### Exercise
A line qualifies if it holds the string "перенаправление". Copy every qualifying line from the records.

*** Opening of Information ***

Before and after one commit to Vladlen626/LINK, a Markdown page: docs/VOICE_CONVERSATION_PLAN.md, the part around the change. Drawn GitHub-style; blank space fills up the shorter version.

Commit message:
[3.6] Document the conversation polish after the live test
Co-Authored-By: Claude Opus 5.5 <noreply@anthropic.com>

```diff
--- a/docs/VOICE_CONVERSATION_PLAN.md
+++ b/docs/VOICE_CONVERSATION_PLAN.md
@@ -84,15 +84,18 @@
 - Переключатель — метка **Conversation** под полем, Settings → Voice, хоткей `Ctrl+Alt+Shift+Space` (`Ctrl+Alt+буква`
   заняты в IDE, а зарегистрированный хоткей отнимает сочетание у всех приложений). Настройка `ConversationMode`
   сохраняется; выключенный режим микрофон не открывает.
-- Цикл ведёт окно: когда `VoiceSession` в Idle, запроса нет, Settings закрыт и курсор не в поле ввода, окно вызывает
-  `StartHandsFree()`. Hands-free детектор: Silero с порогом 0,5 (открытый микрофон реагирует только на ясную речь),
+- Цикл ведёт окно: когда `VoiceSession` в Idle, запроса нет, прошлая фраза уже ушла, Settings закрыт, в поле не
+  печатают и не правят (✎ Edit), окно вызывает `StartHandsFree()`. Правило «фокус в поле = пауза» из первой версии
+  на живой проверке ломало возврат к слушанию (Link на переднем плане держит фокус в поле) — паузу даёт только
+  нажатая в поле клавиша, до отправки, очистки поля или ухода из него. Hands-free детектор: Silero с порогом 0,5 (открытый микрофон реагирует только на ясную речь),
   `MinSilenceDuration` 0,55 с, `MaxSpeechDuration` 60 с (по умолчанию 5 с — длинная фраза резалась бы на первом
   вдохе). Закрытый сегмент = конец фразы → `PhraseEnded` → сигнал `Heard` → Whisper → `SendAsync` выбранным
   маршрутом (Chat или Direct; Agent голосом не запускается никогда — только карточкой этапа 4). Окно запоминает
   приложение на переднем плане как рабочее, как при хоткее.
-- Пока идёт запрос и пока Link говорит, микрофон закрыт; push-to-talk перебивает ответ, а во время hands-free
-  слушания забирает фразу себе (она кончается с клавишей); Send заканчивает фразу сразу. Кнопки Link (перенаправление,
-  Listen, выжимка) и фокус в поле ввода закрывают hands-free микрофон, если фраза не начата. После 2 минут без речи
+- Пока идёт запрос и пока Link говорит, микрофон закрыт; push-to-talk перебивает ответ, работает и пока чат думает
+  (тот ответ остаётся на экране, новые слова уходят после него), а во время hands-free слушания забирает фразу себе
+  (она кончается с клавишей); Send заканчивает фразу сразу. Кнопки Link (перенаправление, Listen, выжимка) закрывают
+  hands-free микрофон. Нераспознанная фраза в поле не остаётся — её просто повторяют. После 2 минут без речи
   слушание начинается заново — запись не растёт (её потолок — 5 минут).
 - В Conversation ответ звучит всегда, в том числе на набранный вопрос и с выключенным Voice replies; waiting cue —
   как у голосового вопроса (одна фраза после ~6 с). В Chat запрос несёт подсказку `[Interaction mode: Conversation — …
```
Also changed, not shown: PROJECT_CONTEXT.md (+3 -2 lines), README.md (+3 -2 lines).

*** Close of Information ***

### Solved problem
-  слушания забирает фразу себе (она кончается с клавишей); Send заканчивает фразу сразу. Кнопки Link (перенаправление,
+  (она кончается с клавишей); Send заканчивает фразу сразу. Кнопки Link (перенаправление, Listen, выжимка) закрывают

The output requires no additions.